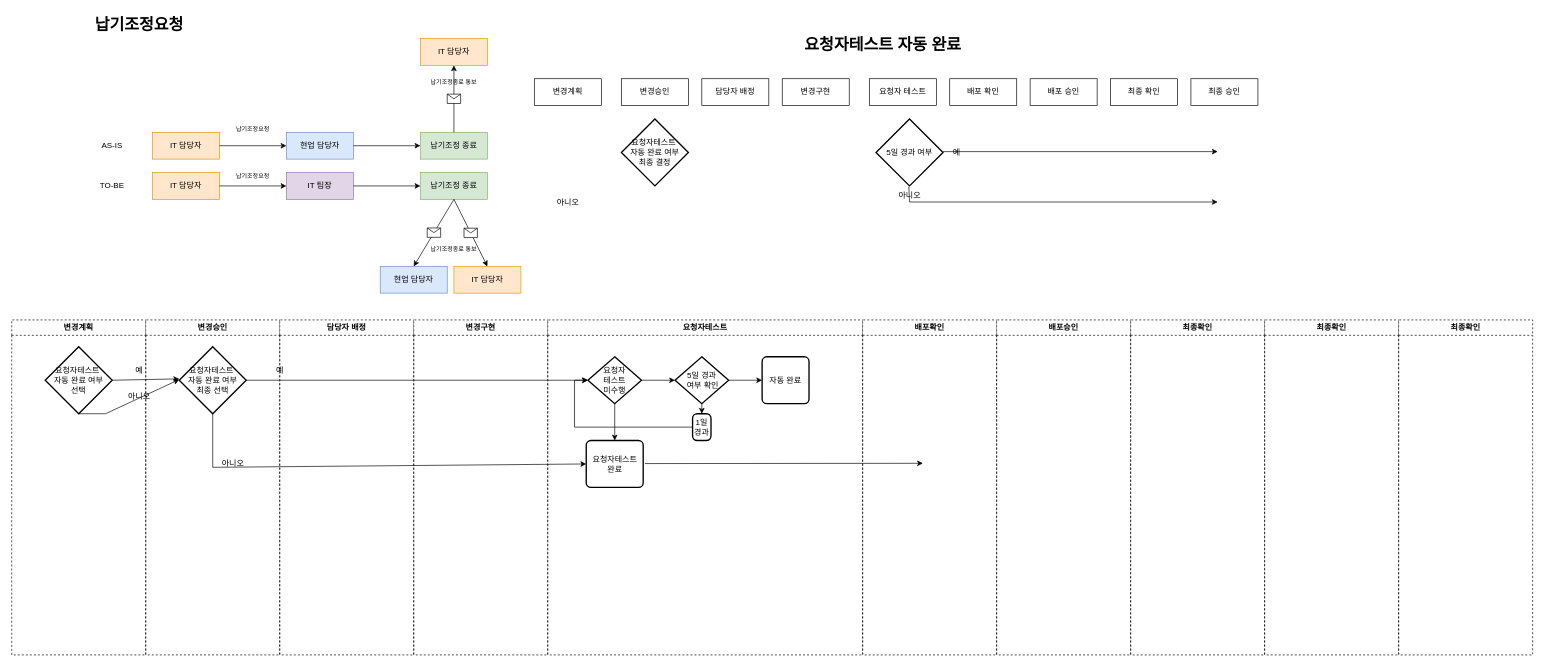
The draw.io diagram 제목 없는 다이어그램.drawio in eoaud0012/Diagram, before the edit. Source tidied: cells renumbered, new cells numbered last; positions are measured from the earlier drawing's top-left corner, leaving out a move shared by most shapes. Both pictures are drawn from the tidied source at 67%, with x=0, y=0 at pixel (11, 11).
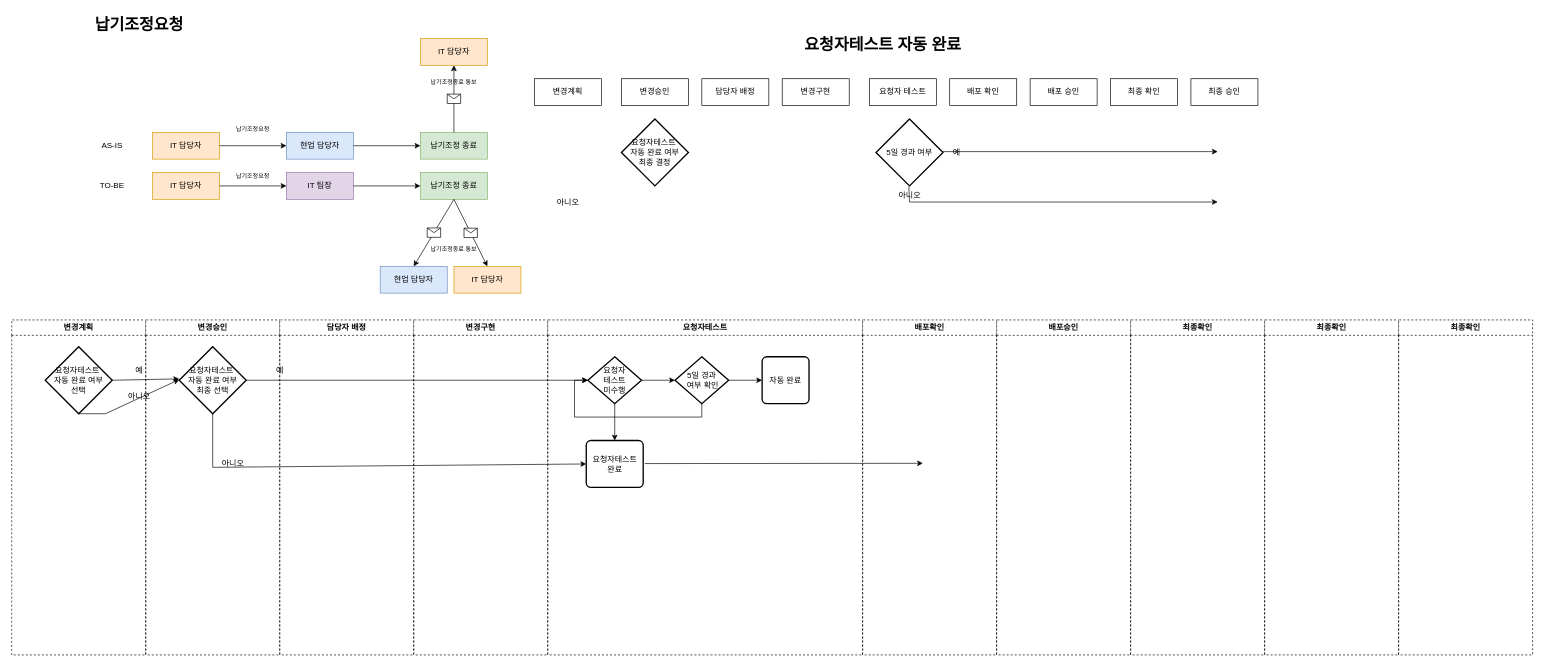
Above is the later version.

Commit message:
제목 없는 다이어그램.drawio 업데이트(2304041730)

Unchanged cells that the change refers to:
```xml
<mxCell id="55" value="요청자테스트" style="swimlane;whiteSpace=wrap;html=1;dashed=1;startSize=23;" parent="1" vertex="1">
  <mxGeometry x="800" y="460" width="470" height="500" as="geometry" />
</mxCell>
<mxCell id="56" value="5일 경과&lt;br&gt;&amp;nbsp;여부 확인" style="strokeWidth=2;html=1;shape=mxgraph.flowchart.decision;whiteSpace=wrap;" parent="55" vertex="1">
  <mxGeometry x="190" y="55" width="80" height="70" as="geometry" />
</mxCell>
<mxCell id="60" value="요청자&lt;br&gt;테스트&lt;br&gt;미수행" style="strokeWidth=2;html=1;shape=mxgraph.flowchart.decision;whiteSpace=wrap;" parent="55" vertex="1">
  <mxGeometry x="60" y="55" width="80" height="70" as="geometry" />
</mxCell>
```

Change to the diagram source:
```diff
@@
-    <mxCell id="62" value="1일 경과" style="rounded=1;whiteSpace=wrap;html=1;absoluteArcSize=1;arcSize=14;strokeWidth=2;" parent="55" vertex="1">
-      <mxGeometry x="216.2" y="140" width="27.5" height="40" as="geometry" />
-    </mxCell>
-    <mxCell id="63" style="edgeStyle=orthogonalEdgeStyle;rounded=0;jettySize=auto;html=1;entryX=0;entryY=0.5;entryDx=0;entryDy=0;entryPerimeter=0;exitX=0;exitY=0.5;exitDx=0;exitDy=0;" parent="55" edge="1" source="62" target="60">
-      <mxGeometry relative="1" as="geometry" />
+    <mxCell id="63" style="edgeStyle=orthogonalEdgeStyle;rounded=0;jettySize=auto;html=1;entryX=0;entryY=0.5;entryDx=0;entryDy=0;entryPerimeter=0;exitX=0.5;exitY=1;exitDx=0;exitDy=0;exitPerimeter=0;" parent="55" edge="1" source="56" target="60">
+      <mxGeometry relative="1" as="geometry">
+        <Array as="points">
+          <mxPoint x="230" y="145" />
+          <mxPoint x="40" y="145" />
+          <mxPoint x="40" y="90" />
+        </Array>
+      </mxGeometry>
     </mxCell>
@@
-    <mxCell id="75" style="edgeStyle=orthogonalEdgeStyle;rounded=0;jettySize=auto;html=1;exitX=0.5;exitY=1;exitDx=0;exitDy=0;exitPerimeter=0;" parent="1" edge="1" source="56">
-      <mxGeometry relative="1" as="geometry">
-        <mxPoint x="1030" y="600" as="targetPoint" />
-      </mxGeometry>
-    </mxCell>
```
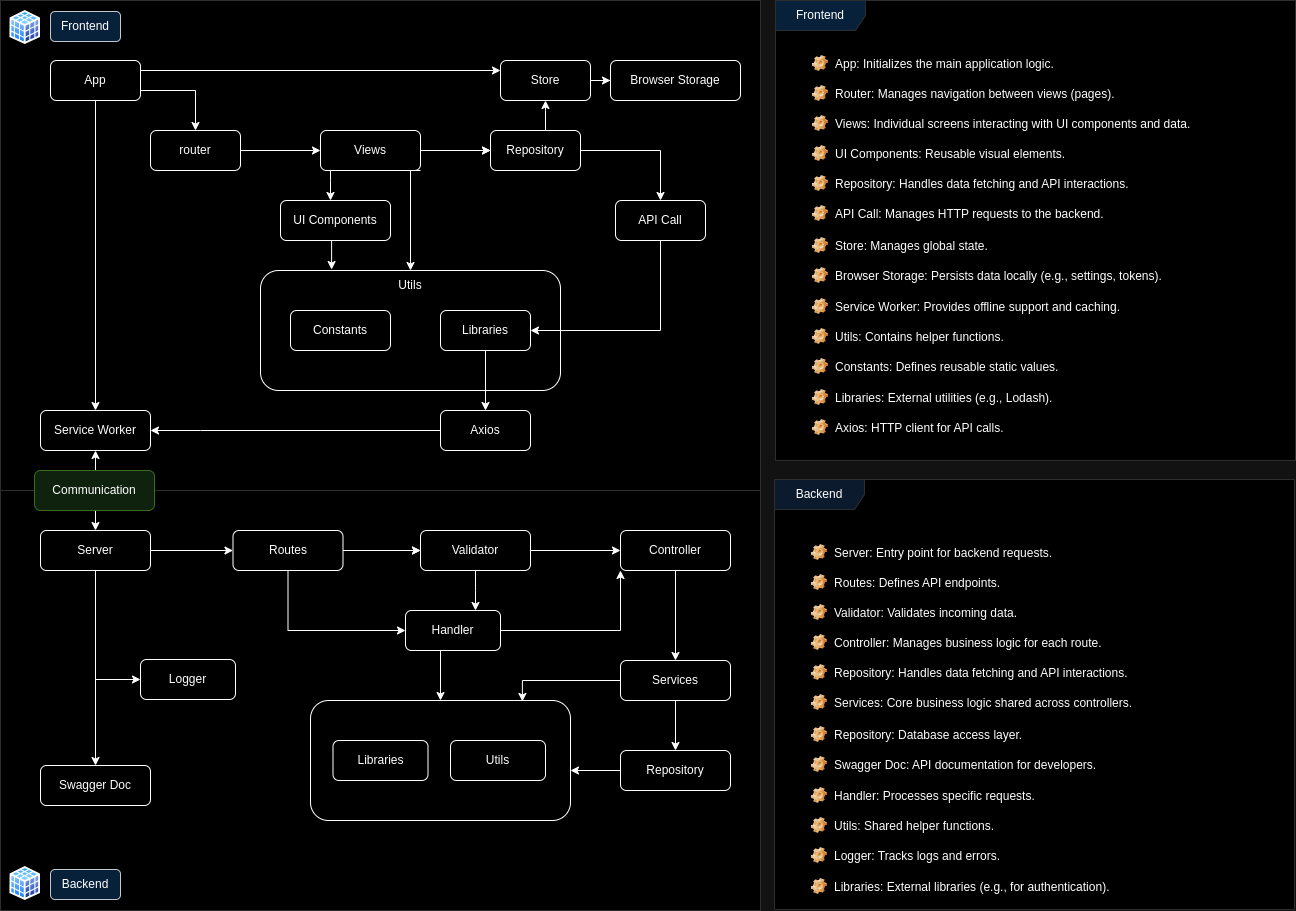
This is doc/code_flow.png from SivaPrakasam7/Fullstack_solid_setup, a draw.io export, as it was before one commit. Source tidied: cells renumbered, new cells last; positions are measured from the earlier drawing's top-left corner, leaving out a move shared by most shapes.
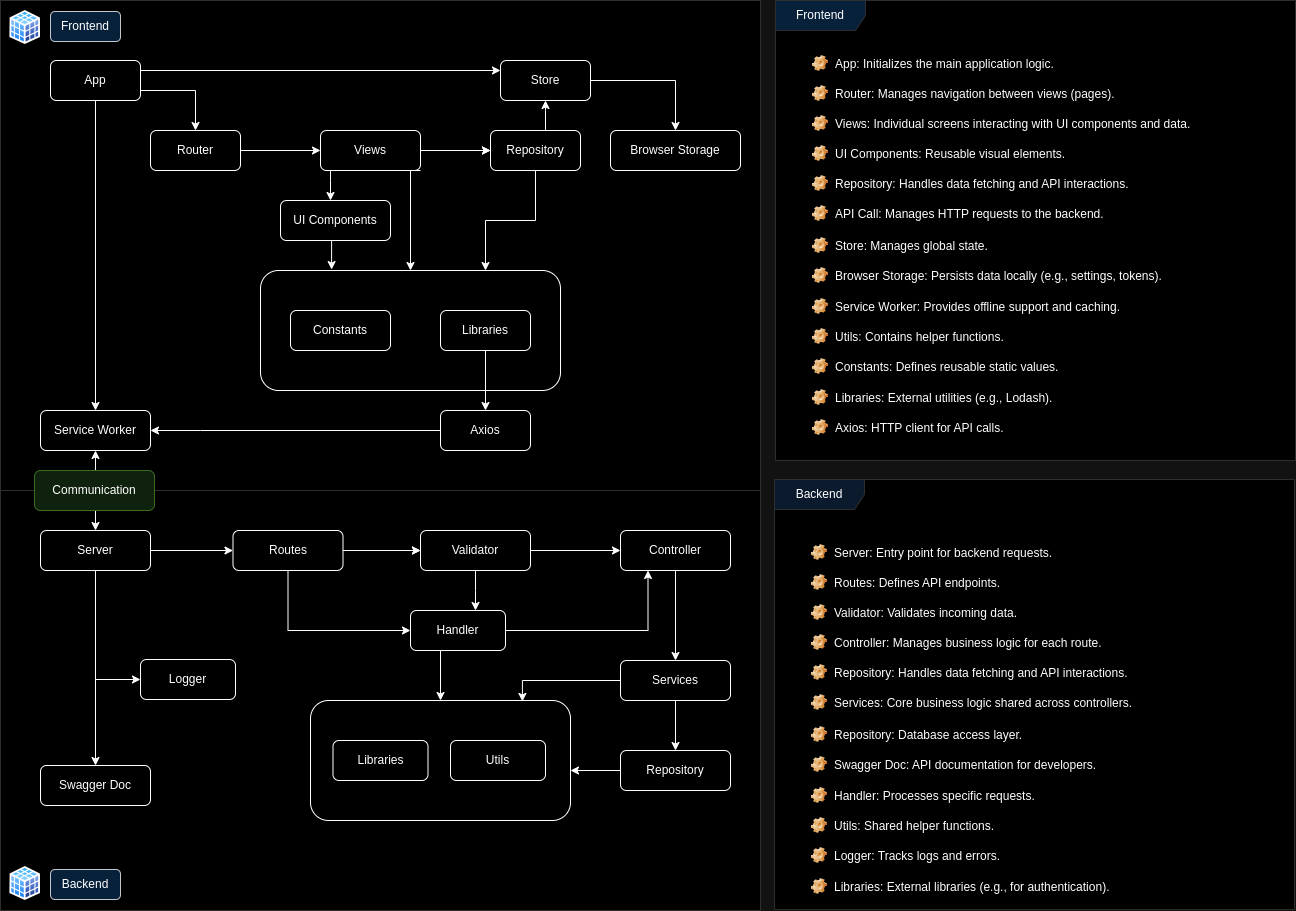
Above is the later version.

What changed in the source:
```diff
@@ -37,7 +37,7 @@
     <mxCell id="10" style="edgeStyle=orthogonalEdgeStyle;rounded=0;jettySize=auto;html=1;shadow=0;" parent="1" edge="1" source="11" target="14">
       <mxGeometry relative="1" as="geometry" />
     </mxCell>
-    <mxCell id="11" value="router" style="rounded=1;whiteSpace=wrap;html=1;shadow=0;" parent="1" vertex="1">
+    <mxCell id="11" value="Router" style="rounded=1;whiteSpace=wrap;html=1;shadow=0;" parent="1" vertex="1">
       <mxGeometry x="150" y="130" width="90" height="40" as="geometry" />
     </mxCell>
     <mxCell id="12" style="edgeStyle=orthogonalEdgeStyle;rounded=0;jettySize=auto;html=1;shadow=0;" parent="1" edge="1" source="14" target="17">
@@ -49,7 +49,7 @@
     <mxCell id="14" value="Views" style="rounded=1;whiteSpace=wrap;html=1;shadow=0;" parent="1" vertex="1">
       <mxGeometry x="320" y="130" width="100" height="40" as="geometry" />
     </mxCell>
-    <mxCell id="15" style="edgeStyle=orthogonalEdgeStyle;rounded=0;jettySize=auto;html=1;shadow=0;" parent="1" edge="1" source="17" target="20">
+    <mxCell id="15" style="edgeStyle=orthogonalEdgeStyle;rounded=0;jettySize=auto;html=1;shadow=0;entryX=0.75;entryY=0;entryDx=0;entryDy=0;" parent="1" edge="1" source="17" target="18">
       <mxGeometry relative="1" as="geometry" />
     </mxCell>
     <mxCell id="16" style="edgeStyle=orthogonalEdgeStyle;rounded=0;jettySize=auto;html=1;shadow=0;" parent="1" edge="1" source="17" target="27">
@@ -66,22 +66,9 @@
     <mxCell id="18" style="rounded=1;whiteSpace=wrap;html=1;shadow=0;" parent="1" vertex="1">
       <mxGeometry x="260" y="270" width="300" height="120" as="geometry" />
     </mxCell>
-    <mxCell id="19" style="edgeStyle=orthogonalEdgeStyle;rounded=0;jettySize=auto;html=1;shadow=0;" parent="1" edge="1" source="20" target="25">
-      <mxGeometry relative="1" as="geometry">
-        <Array as="points">
-          <mxPoint x="660" y="330" />
-        </Array>
-      </mxGeometry>
-    </mxCell>
-    <mxCell id="20" value="API Call" style="rounded=1;whiteSpace=wrap;html=1;shadow=0;" parent="1" vertex="1">
-      <mxGeometry x="615" y="200" width="90" height="40" as="geometry" />
-    </mxCell>
     <mxCell id="21" value="Service Worker" style="rounded=1;whiteSpace=wrap;html=1;shadow=0;" parent="1" vertex="1">
       <mxGeometry x="40" y="410" width="110" height="40" as="geometry" />
     </mxCell>
-    <mxCell id="22" value="Utils" style="text;html=1;align=center;verticalAlign=middle;whiteSpace=wrap;rounded=0;shadow=0;" parent="1" vertex="1">
-      <mxGeometry x="380" y="270" width="60" height="30" as="geometry" />
-    </mxCell>
     <mxCell id="23" value="Constants" style="rounded=1;whiteSpace=wrap;html=1;shadow=0;" parent="1" vertex="1">
       <mxGeometry x="290" y="310" width="100" height="40" as="geometry" />
     </mxCell>
@@ -103,7 +90,7 @@
       <mxGeometry x="500" y="60" width="90" height="40" as="geometry" />
     </mxCell>
     <mxCell id="28" value="Browser Storage" style="rounded=1;whiteSpace=wrap;html=1;shadow=0;" parent="1" vertex="1">
-      <mxGeometry x="610" y="60" width="130" height="40" as="geometry" />
+      <mxGeometry x="610" y="130" width="130" height="40" as="geometry" />
     </mxCell>
     <mxCell id="29" style="edgeStyle=orthogonalEdgeStyle;rounded=0;jettySize=auto;html=1;entryX=1;entryY=0.5;entryDx=0;entryDy=0;shadow=0;" parent="1" edge="1" source="30" target="21">
       <mxGeometry relative="1" as="geometry">
@@ -197,11 +184,11 @@
     <mxCell id="50" style="whiteSpace=wrap;html=1;rounded=1;shadow=0;" parent="1" vertex="1">
       <mxGeometry x="310" y="700" width="260" height="120" as="geometry" />
     </mxCell>
-    <mxCell id="51" style="edgeStyle=orthogonalEdgeStyle;rounded=0;jettySize=auto;html=1;entryX=0;entryY=1;entryDx=0;entryDy=0;" parent="1" edge="1" source="52" target="44">
+    <mxCell id="51" style="edgeStyle=orthogonalEdgeStyle;rounded=0;jettySize=auto;html=1;entryX=0.25;entryY=1;entryDx=0;entryDy=0;" parent="1" edge="1" source="52" target="44">
       <mxGeometry relative="1" as="geometry" />
     </mxCell>
     <mxCell id="52" value="Handler" style="rounded=1;whiteSpace=wrap;html=1;shadow=0;" parent="1" vertex="1">
-      <mxGeometry x="405" y="610" width="95" height="40" as="geometry" />
+      <mxGeometry x="410" y="610" width="95" height="40" as="geometry" />
     </mxCell>
     <mxCell id="53" value="Utils" style="rounded=1;whiteSpace=wrap;html=1;shadow=0;" parent="1" vertex="1">
       <mxGeometry x="450" y="740" width="95" height="40" as="geometry" />
```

□ □ □ □

* _EXERCISE DETAILS_: Where does "entryY" occur in the data? Copy each line that has it.

* _TASK RESPONSE_:
-    <mxCell id="63" style="edgeStyle=orthogonalEdgeStyle;rounded=0;jettySize=auto;html=1;entryX=0;entryY=0.5;entryDx=0;entryDy=0;entryPerimeter=0;exitX=0;exitY=0.5;exitDx=0;exitDy=0;" parent="55" edge="1" source="62" target="60">
+    <mxCell id="63" style="edgeStyle=orthogonalEdgeStyle;rounded=0;jettySize=auto;html=1;entryX=0;entryY=0.5;entryDx=0;entryDy=0;entryPerimeter=0;exitX=0.5;exitY=1;exitDx=0;exitDy=0;exitPerimeter=0;" parent="55" edge="1" source="56" target="60">
+    <mxCell id="15" style="edgeStyle=orthogonalEdgeStyle;rounded=0;jettySize=auto;html=1;shadow=0;entryX=0.75;entryY=0;entryDx=0;entryDy=0;" parent="1" edge="1" source="17" target="18">
     <mxCell id="29" style="edgeStyle=orthogonalEdgeStyle;rounded=0;jettySize=auto;html=1;entryX=1;entryY=0.5;entryDx=0;entryDy=0;shadow=0;" parent="1" edge="1" source="30" target="21">
-    <mxCell id="51" style="edgeStyle=orthogonalEdgeStyle;rounded=0;jettySize=auto;html=1;entryX=0;entryY=1;entryDx=0;entryDy=0;" parent="1" edge="1" source="52" target="44">
+    <mxCell id="51" style="edgeStyle=orthogonalEdgeStyle;rounded=0;jettySize=auto;html=1;entryX=0.25;entryY=1;entryDx=0;entryDy=0;" parent="1" edge="1" source="52" target="44">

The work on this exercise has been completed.